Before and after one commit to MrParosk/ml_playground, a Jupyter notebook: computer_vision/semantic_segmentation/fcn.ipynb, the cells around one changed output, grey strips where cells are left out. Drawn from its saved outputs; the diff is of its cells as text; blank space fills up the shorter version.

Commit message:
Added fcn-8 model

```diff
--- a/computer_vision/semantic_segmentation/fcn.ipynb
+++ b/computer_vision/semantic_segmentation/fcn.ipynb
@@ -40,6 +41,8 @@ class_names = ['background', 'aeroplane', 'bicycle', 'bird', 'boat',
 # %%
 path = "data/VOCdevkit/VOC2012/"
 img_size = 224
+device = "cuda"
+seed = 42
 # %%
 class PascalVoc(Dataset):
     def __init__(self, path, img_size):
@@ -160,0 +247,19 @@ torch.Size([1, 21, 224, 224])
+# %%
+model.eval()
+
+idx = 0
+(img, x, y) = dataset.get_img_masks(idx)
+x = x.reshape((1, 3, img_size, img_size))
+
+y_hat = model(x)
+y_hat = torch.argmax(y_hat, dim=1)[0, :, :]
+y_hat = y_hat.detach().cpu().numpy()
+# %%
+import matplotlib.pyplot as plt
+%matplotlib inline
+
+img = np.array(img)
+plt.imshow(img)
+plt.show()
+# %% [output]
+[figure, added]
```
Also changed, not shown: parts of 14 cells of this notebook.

Prompt: Retype each of the preceding records exactly as printed.

Response below:
Before and after one commit to MrParosk/ml_playground, a Jupyter notebook: computer_vision/semantic_segmentation/fcn.ipynb, the cells around one changed output, grey strips where cells are left out. Drawn from its saved outputs; the diff is of its cells as text; blank space fills up the shorter version.

Commit message:
Added fcn-8 model

```diff
--- a/computer_vision/semantic_segmentation/fcn.ipynb
+++ b/computer_vision/semantic_segmentation/fcn.ipynb
@@ -40,6 +41,8 @@ class_names = ['background', 'aeroplane', 'bicycle', 'bird', 'boat',
 # %%
 path = "data/VOCdevkit/VOC2012/"
 img_size = 224
+device = "cuda"
+seed = 42
 # %%
 class PascalVoc(Dataset):
     def __init__(self, path, img_size):
@@ -160,0 +247,19 @@ torch.Size([1, 21, 224, 224])
+# %%
+model.eval()
+
+idx = 0
+(img, x, y) = dataset.get_img_masks(idx)
+x = x.reshape((1, 3, img_size, img_size))
+
+y_hat = model(x)
+y_hat = torch.argmax(y_hat, dim=1)[0, :, :]
+y_hat = y_hat.detach().cpu().numpy()
+# %%
+import matplotlib.pyplot as plt
+%matplotlib inline
+
+img = np.array(img)
+plt.imshow(img)
+plt.show()
+# %% [output]
+[figure, added]
```
Also changed, not shown: parts of 14 cells of this notebook.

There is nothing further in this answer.